Giffords, 40, was re-elected to her third term in November. She was a member of the Arizona House and Senate before coming to Washington. Giffords represents "one of the real up-and-comers in American politics," Matheson said.

Matheson said the shooting could lead to discussion about security policies for elected officials. He added that he has never worried about his own security on the campaign trail or at public events designed to gain constituent feedback.

But Saturday's events, he said, show "there are vulnerabilities."

"I'm sure this act will show there may need to be discussion on how to change that," Matheson said.

Rep. Jason Chaffetz, R-Utah, who works in an office next door to Giffords', said he contacted U.S. Capitol police Saturday after receiving what he considered an inappropriate Twitter message about the Giffords attack.

"People just need to calm down," Chaffetz said. "Take a deep breath. It's not the time or place for that. This type of senseless act of violence should never happen. My thoughts and prayers are with all of today's victims and their families. May God bless her and all those affected by this tragedy."

Rep. Rob Bishop worked closely with Giffords to ensure the solid-rocket booster, which is manufactured in Utah, remains part of NASA's next-generation space shuttle.

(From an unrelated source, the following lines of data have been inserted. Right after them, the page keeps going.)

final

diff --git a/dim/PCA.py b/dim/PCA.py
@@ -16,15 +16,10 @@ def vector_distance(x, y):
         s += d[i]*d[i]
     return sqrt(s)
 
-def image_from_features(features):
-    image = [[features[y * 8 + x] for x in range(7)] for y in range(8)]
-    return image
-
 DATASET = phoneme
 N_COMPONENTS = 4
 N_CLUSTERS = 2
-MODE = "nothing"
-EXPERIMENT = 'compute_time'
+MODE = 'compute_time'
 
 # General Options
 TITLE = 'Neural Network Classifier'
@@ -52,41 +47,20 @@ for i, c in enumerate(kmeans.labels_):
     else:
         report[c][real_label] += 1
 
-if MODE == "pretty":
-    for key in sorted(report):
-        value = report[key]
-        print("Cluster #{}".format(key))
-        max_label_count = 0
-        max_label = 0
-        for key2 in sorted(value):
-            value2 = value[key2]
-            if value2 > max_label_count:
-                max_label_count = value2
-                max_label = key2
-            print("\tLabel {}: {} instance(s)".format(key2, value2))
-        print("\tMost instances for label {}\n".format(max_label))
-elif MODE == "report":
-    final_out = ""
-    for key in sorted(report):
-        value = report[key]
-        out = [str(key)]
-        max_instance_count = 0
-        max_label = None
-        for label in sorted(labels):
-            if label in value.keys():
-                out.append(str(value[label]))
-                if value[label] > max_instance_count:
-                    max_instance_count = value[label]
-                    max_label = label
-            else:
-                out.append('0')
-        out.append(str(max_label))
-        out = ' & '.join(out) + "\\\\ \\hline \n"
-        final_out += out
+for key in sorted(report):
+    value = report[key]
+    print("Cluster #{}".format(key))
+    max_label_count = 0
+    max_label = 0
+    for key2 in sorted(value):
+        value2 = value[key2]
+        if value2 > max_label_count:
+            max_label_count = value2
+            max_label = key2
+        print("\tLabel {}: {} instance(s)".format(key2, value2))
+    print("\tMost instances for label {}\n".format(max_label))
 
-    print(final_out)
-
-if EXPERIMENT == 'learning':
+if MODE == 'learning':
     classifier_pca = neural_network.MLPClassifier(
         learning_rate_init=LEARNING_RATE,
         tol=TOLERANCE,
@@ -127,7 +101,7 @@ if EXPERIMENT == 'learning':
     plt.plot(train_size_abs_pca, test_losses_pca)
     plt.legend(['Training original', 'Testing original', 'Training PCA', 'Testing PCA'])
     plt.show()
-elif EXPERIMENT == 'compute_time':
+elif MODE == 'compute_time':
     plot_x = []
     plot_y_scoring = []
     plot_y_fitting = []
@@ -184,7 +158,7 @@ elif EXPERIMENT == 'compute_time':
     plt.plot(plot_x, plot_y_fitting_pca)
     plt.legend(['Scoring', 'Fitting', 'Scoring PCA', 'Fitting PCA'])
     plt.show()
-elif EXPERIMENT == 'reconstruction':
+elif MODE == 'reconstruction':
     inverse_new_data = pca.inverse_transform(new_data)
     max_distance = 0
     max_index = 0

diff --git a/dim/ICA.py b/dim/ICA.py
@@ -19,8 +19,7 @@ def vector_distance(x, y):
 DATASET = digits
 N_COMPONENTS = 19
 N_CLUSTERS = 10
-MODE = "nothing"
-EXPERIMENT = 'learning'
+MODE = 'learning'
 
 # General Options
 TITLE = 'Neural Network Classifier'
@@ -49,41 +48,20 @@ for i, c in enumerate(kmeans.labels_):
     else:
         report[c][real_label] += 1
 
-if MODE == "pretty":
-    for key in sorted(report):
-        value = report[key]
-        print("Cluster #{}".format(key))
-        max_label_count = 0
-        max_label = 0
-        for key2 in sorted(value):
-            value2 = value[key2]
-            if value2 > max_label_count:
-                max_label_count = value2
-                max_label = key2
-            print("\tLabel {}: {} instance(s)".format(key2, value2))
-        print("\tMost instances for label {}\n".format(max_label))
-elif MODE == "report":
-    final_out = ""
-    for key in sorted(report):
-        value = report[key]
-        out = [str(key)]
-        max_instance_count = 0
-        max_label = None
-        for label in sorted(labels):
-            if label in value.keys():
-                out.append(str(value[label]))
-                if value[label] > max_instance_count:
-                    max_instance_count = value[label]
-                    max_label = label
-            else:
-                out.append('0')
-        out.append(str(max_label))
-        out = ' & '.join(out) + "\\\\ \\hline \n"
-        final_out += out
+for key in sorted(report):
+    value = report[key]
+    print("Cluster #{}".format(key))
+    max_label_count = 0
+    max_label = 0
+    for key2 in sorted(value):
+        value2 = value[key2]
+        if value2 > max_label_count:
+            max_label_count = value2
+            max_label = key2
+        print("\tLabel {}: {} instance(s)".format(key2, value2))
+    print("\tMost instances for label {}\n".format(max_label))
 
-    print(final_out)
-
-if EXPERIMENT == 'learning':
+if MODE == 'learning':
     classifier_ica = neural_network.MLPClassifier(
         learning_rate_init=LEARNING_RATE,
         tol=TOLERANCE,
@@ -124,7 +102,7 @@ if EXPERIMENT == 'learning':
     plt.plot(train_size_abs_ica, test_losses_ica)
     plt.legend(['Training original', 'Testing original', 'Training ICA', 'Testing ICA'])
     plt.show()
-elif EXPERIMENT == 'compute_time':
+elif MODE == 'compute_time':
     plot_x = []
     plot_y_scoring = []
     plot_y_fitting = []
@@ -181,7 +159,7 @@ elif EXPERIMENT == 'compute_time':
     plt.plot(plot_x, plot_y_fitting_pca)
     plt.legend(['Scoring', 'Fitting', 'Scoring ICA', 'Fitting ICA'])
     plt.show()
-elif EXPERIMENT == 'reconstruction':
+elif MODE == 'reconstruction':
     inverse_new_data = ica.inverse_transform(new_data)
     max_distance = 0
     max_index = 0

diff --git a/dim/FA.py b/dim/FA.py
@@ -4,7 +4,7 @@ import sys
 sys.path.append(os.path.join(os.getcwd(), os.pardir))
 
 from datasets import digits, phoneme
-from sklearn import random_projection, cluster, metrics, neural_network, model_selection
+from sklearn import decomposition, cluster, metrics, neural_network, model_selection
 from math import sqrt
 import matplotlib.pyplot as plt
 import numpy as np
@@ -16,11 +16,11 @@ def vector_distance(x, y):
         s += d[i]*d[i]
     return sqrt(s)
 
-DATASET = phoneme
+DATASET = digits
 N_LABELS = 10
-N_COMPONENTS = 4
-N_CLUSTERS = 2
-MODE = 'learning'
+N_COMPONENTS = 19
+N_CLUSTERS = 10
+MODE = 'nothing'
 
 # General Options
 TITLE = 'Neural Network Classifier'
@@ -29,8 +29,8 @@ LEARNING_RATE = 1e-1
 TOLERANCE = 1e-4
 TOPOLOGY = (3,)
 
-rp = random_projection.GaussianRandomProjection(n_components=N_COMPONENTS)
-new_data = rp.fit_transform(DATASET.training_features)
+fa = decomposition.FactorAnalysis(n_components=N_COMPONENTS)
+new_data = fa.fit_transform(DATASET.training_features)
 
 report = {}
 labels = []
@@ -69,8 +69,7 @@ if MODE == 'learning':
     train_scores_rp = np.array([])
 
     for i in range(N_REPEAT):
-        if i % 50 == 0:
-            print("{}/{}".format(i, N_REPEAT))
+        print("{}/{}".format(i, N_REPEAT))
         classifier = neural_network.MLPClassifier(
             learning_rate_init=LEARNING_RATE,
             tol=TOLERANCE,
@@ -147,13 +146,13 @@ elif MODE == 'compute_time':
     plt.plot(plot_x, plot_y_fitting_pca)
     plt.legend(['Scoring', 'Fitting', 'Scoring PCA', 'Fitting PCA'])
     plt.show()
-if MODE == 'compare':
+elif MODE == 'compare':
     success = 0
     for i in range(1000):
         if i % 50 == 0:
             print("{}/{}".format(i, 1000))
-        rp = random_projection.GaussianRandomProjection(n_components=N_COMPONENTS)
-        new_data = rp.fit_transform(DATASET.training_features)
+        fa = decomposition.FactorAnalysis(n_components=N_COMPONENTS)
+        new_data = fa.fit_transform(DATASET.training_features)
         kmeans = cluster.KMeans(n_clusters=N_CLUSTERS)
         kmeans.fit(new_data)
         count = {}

"This is sad; this is unfortunate; this is reprehensible; hopefully it will never be replicated again," he said.

Sen. Mike Lee said, "There is simply no excuse for such brutality, and it's especially unfortunate that she was attacked while serving those she represents."

And Utah's senior senator, Orrin Hatch, condemned "this senseless and brutal act of violence. … Acts and threats of violence have no place in our political discourse or in a civil society."